Needless to say, we are interested in exploring anything that might make our process more time effective. For example, the thought of being able to work solely in Lightroom (which -- let's just get this out there -- is what the Sleeklens software allows us to do) is very appealing.
The above photo of Haley is a finished product, and it never left Lightroom. Here's the image's starting point (with JFP's personal Lightroom settings applied):
Simply put, the Strike A Pose Portrait Workflow (which consists of 69 portrait presets and 62 portrait brushes) allows us to punch up a portrait relatively quickly. The process is definitely quicker than utilizing three programs, and you can achieve a wide range of looks with the software.
Here's another photo from our shoot with Haley (this is the starting point):
And here's the finished image (for us, editing doesn't always mean doing a lot -- it means getting the image to the place we intended it to be when we pushed the shutter button):
The Strike A Pose Portrait Workflow's 69 presets are intended to be stacked. So, we start working with these after we have imported our raw images into Lightroom, applied the JFP settings (contrast, clarity, etc.), and corrected for exposure and white balance. At that point, we work to find a base Sleeklens preset that fits the vibe we're going for. They come with names like "Beach Glow" and they impact the overall look of your photo.
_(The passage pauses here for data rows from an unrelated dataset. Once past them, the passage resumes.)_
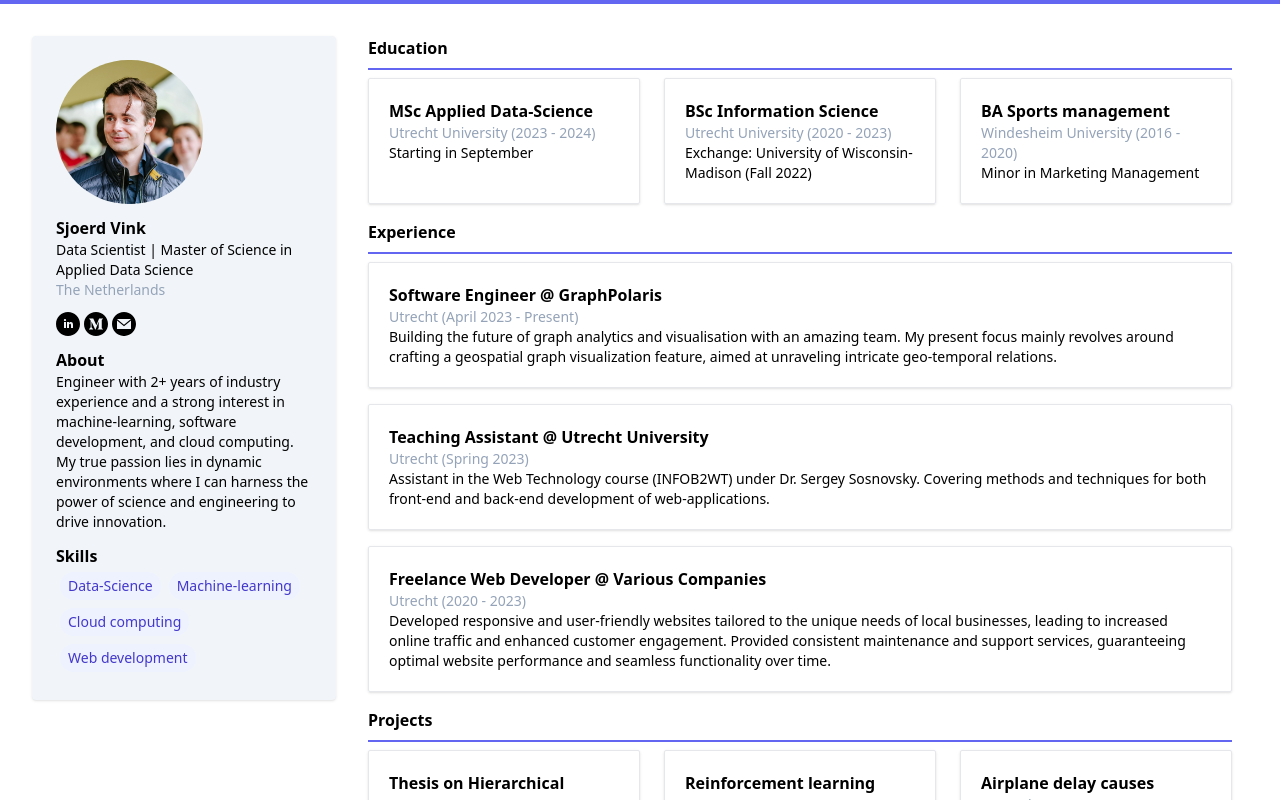
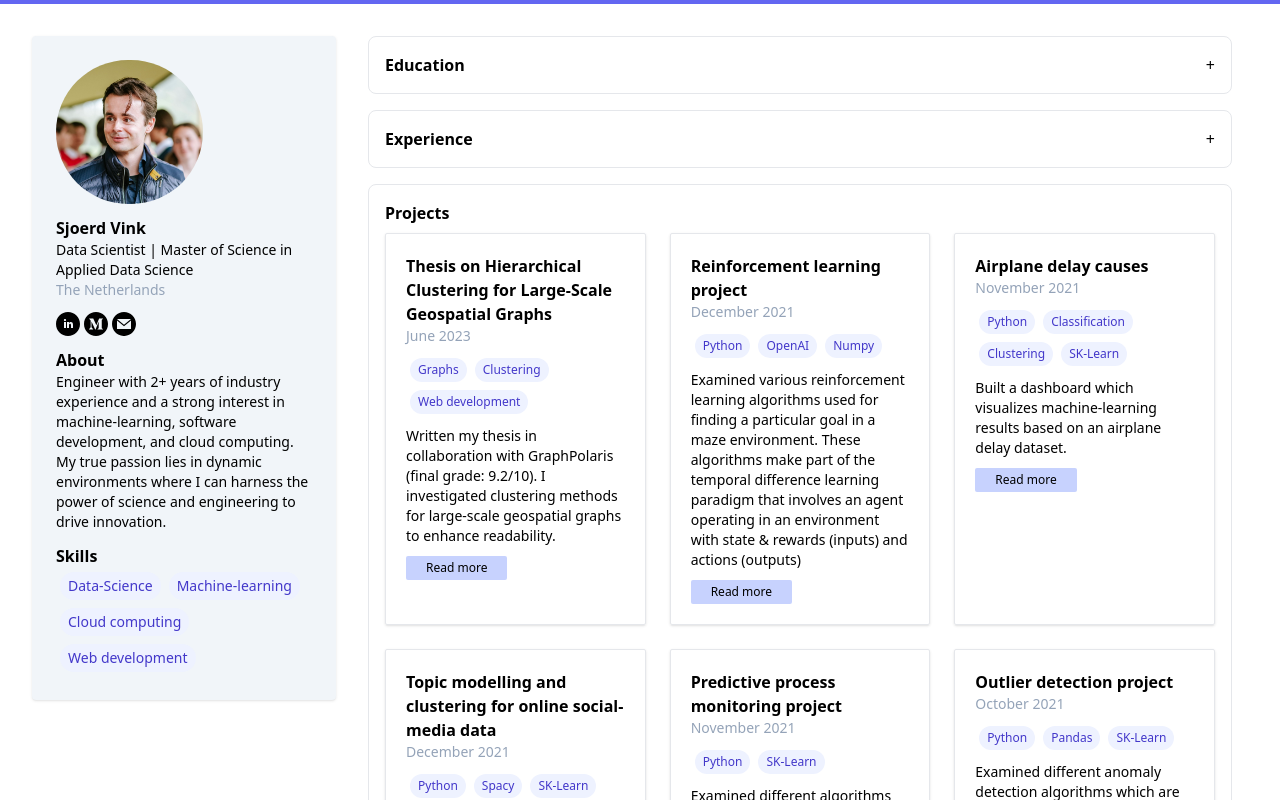
Before and after one commit to sjoerdvink99/portfolio, a React (Create React App) app: page / in a window 1280 px wide. Shown: the top 800 px of the page. Built offline with nearby package versions, Linux system fonts and the light colour scheme.

Commit message:
education and work

```diff
--- a/src/Education.js
+++ b/src/Education.js
@@ -3,8 +3,6 @@ import React from "react";
 export default function Education() {
   return (
     <div className="mb-4">
-      <h2 className="font-semibold mb-2">Education</h2>
-      <div className="border-b-2 border-indigo-500 mb-2"></div>
       <div className="grid grid-cols-1 sm:grid-cols-1 md:grid-cols-3 gap-4 md:gap-6 sm:gap-0">
         <div className="border p-5 rounded-sm shadow">
           <h3 className="font-semibold">MSc Applied Data-Science</h3>
--- a/src/Experience.js
+++ b/src/Experience.js
@@ -3,8 +3,6 @@ import React from "react";
 export default function Experience() {
   return (
     <div className="mb-4">
-      <h2 className="font-semibold mb-2">Experience</h2>
-      <div className="border-b-2 border-indigo-500 mb-2"></div>
       <div className="border p-5 rounded-sm shadow mb-4">
         <h3 className="font-semibold">Software Engineer @ GraphPolaris</h3>
         <p className="text-slate-400 text-sm font-light">
--- a/src/Portfolio.js
+++ b/src/Portfolio.js
@@ -5,13 +5,55 @@ import Education from "./Education";
 import Experience from "./Experience";
 
 export default function Portfolio() {
+  const [activeIndex, setActiveIndex] = React.useState(null);
+
+  const handleClick = (index) => {
+    if (index === activeIndex) {
+      setActiveIndex(null);
+    } else {
+      setActiveIndex(index);
+    }
+  };
+
   return (
     <div className="flex-1 py-4 px-0 md:py-0 md:px-4">
-      <Education />
-      <Experience />
-      <div className="">
+      <div className="space-y-2 mb-4">
+        <div className="border rounded-lg">
+          <div
+            className="flex justify-between p-4 cursor-pointer"
+            onClick={() => handleClick(0)}
+          >
+            <span className="font-semibold">Education</span>
+            <span>{activeIndex === 0 ? "-" : "+"}</span>
+          </div>
+          {activeIndex === 0 && (
+            <div className="p-4">
+              <Education />
+            </div>
+          )}
+        </div>
+      </div>
+      <div className="space-y-2 mb-4">
+        <div className="border rounded-lg">
+          <div
+            className="flex justify-between p-4 cursor-pointer"
+            onClick={() => handleClick(1)}
+          >
+            <span className="font-semibold">Experience</span>
+            <span>{activeIndex === 1 ? "-" : "+"}</span>
+          </div>
+          {activeIndex === 1 && (
+            <div className="p-4">
+              <Experience />
+            </div>
+          )}
+        </div>
+      </div>
+      {/* <Education /> */}
+      {/* <Experience /> */}
+      <div className="border rounded-lg p-4">
         <h2 className="font-semibold mb-2">Projects</h2>
-        <div className="border-b-2 border-indigo-500 mb-2"></div>
+        {/* <div className="border-b-2 border-indigo-500 mb-2"></div> */}
         <div className="grid grid-cols-1 sm:grid-cols-2 md:grid-cols-3 gap-4 md:gap-6">
           {projectInfo.map((project) => (
             <Project
```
If you like a particular look but want it to be a little less/more strong, it's easy enough to move your Lightroom sliders. (We quickly found a few base presets that fit the JFP style.) After, we begin to stack Sleeklens presets that address exposure, color correction, tone/tint, polish (i.e., sharpening or softening), and vignette. They all work together nicely.
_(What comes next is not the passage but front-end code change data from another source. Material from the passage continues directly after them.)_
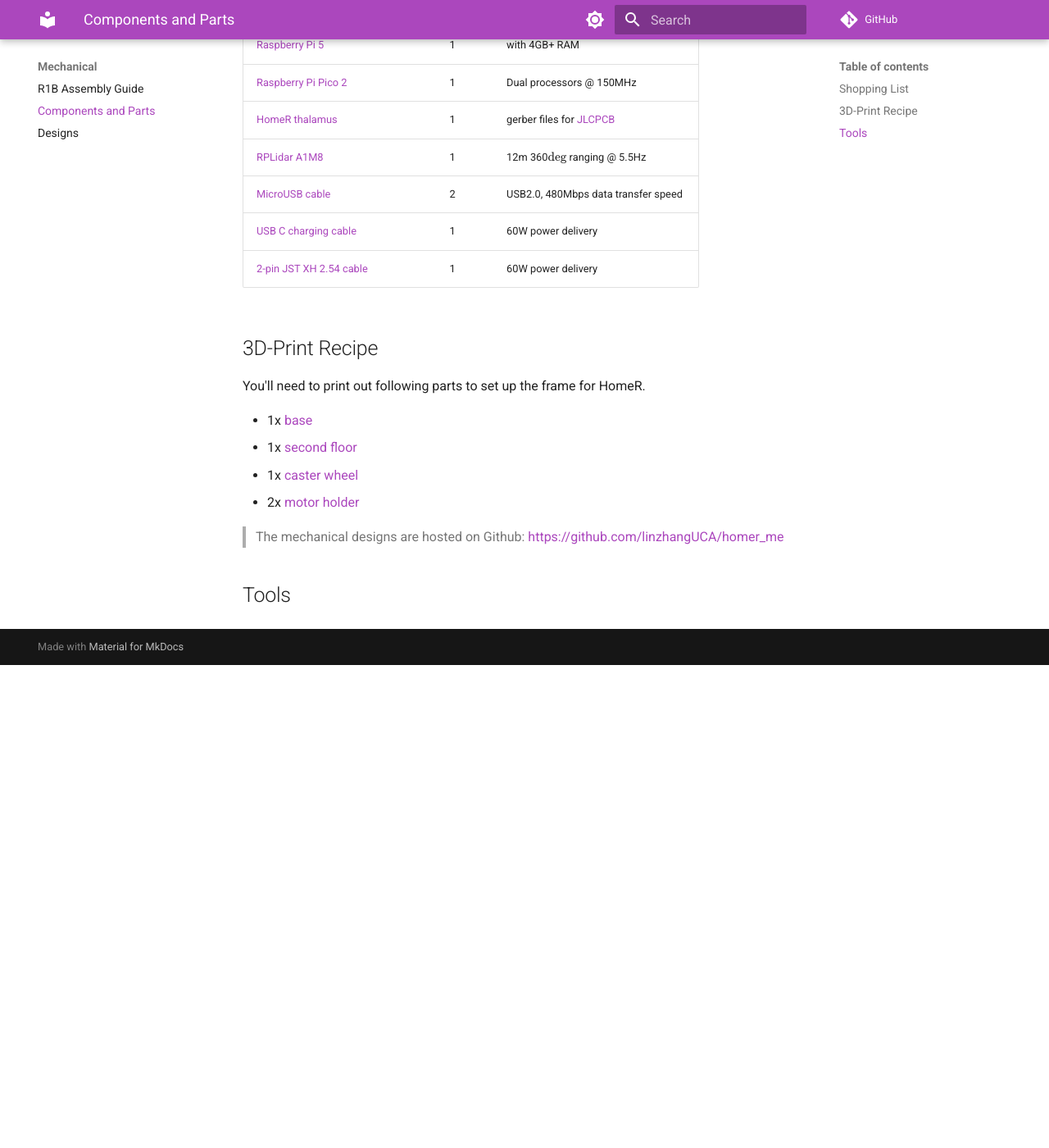
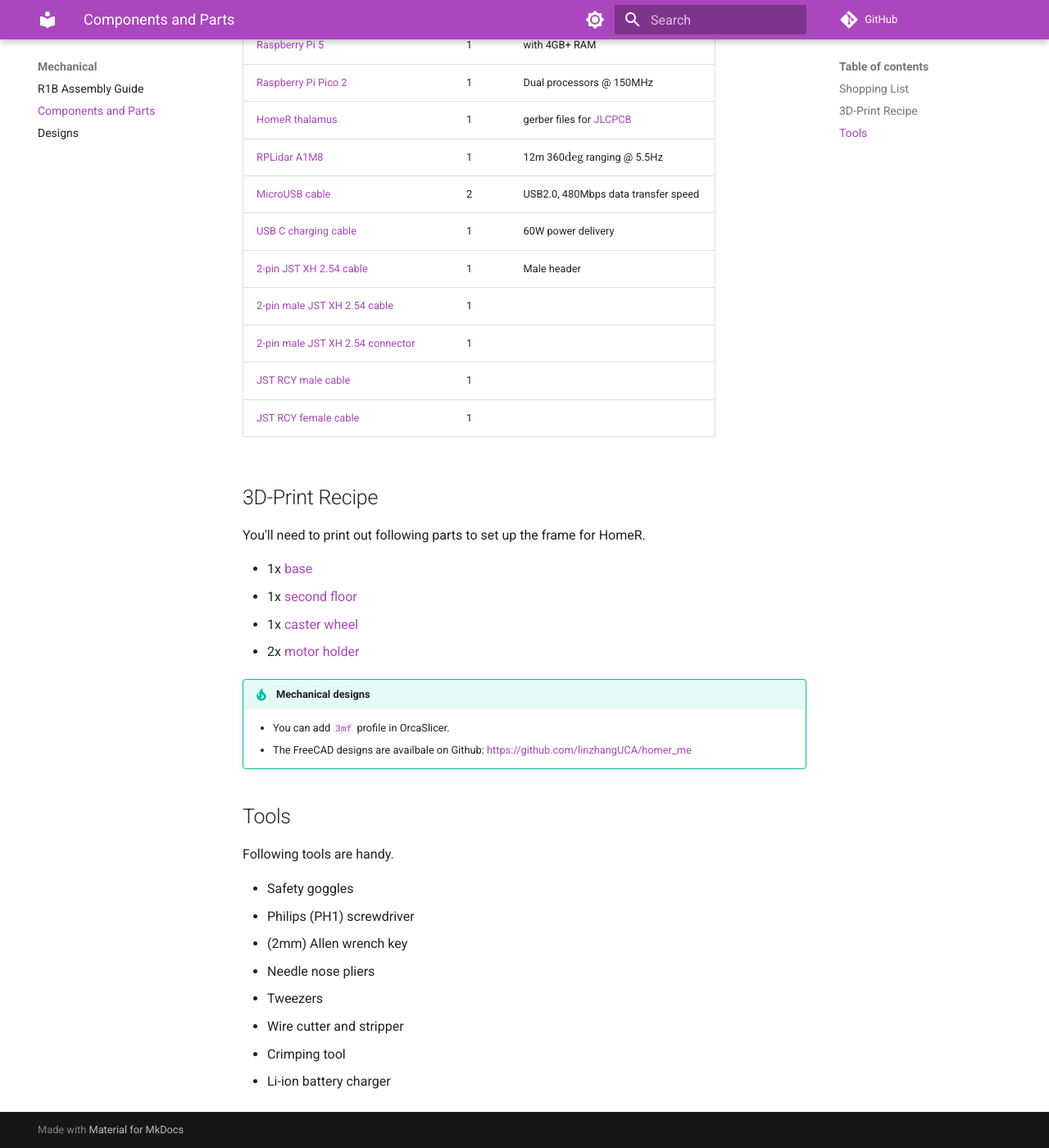
Before and after one commit to linzhangUCA/homer_docs, an MkDocs documentation site: the page built from docs/mechanical/components.md, in a window 1280 px wide and 1400 px high, scrolled down 974 px. Shown: the whole window at 82% size. Built offline with MkDocs 1.6.1 and Material for MkDocs 9.7.7, drawn with Linux system fonts in a browser that asks for light colours; comment, search, counter and statistics services are not loaded; before the commit the page ends 1785 px from its top, so only the background shows below that.

Commit message:
update tools list

```diff
--- a/docs/mechanical/components.md
+++ b/docs/mechanical/components.md
@@ -25,7 +25,11 @@
 | [RPLidar A1M8](https://www.slamtec.com/en/Lidar/A1) | 1 | 12m 360$\deg$ ranging @ 5.5Hz |
 | [MicroUSB cable](https://a.co/d/4cDLAZ5) | 2 | USB2.0, 480Mbps data transfer speed |
 | [USB C charging cable](https://a.co/d/bu78AS5) | 1 | 60W power delivery |
-| [2-pin JST XH 2.54 cable](https://a.co/d/4c0eC7V) | 1 | 60W power delivery |
+| [2-pin JST XH 2.54 cable](https://a.co/d/4c0eC7V) | 1 | Male header |
+| [2-pin male JST XH 2.54 cable](https://a.co/d/4c0eC7V) | 1 |  |
+| [2-pin male JST XH 2.54 connector](https://a.co/d/102cvu1) | 1 |  |
+| [JST RCY male cable](https://a.co/d/1qKn7NN) | 1 |  |
+| [JST RCY female cable](https://a.co/d/1qKn7NN) | 1 |  |
 
 ## 3D-Print Recipe
 
@@ -36,6 +40,20 @@
 - 1x [caster wheel](https://github.com/linzhangUCA/homer_me/blob/main/3dprints/RollerMod.step)
 - 2x [motor holder](https://github.com/linzhangUCA/homer_me/blob/main/3dprints/MotorHolder.step)
 
-> The mechanical designs are hosted on Github: [https://github.com/linzhangUCA/homer_me](https://github.com/linzhangUCA/homer_me/)
+!!! tip "Mechanical designs"
+
+    - You can add [`3mf`](https://github.com/linzhangUCA/homer_me/blob/main/3dprints/orcaslicer_project/HomeR-PLA.3mf) profile in OrcaSlicer.
+    - The FreeCAD designs are availbale on Github: [https://github.com/linzhangUCA/homer_me](https://github.com/linzhangUCA/homer_me/)
 
 ## Tools
+
+Following tools are handy.
+
+- Safety goggles
+- Philips (PH1) screwdriver
+- (2mm) Allen wrench key
+- Needle nose pliers
+- Tweezers
+- Wire cutter and stripper
+- Crimping tool
+- Li-ion battery charger
```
Finally, we head to the Strike A Pose Portrait Workflow's 62 portrait brushes, which are designed to address everything from eyes to skin to haze. We love having these brushes at our disposal. They are perfect for adding final touches to our photos, and they keep us from wasting time fiddling around and trying to create brushes to address whatever issue we may be facing.
And, of course, if we have a series of photos with the same exposure, we can copy and paste the majority of our settings. We edited about 60 raw images from Haley's shoot -- without ever leaving Lightroom -- in an hour or so. That's definitely faster than our pre-Sleeklens workflow (thank you, Sleeklens).
Here's one more starting point photo:
And here's the finished photo:
We hope this is helpful. And, if you end up purchasing the Strike A Pose Portrait Workflow from Sleeklens, please tell them JFP sent you. :)
Did you know that Jeff and Jeanette, the husband-wife team that make up JFP, have a camera to thank for their marriage? Jeff was working as a photographer and Jeanette was working as a model ... The rest is, as they say, history!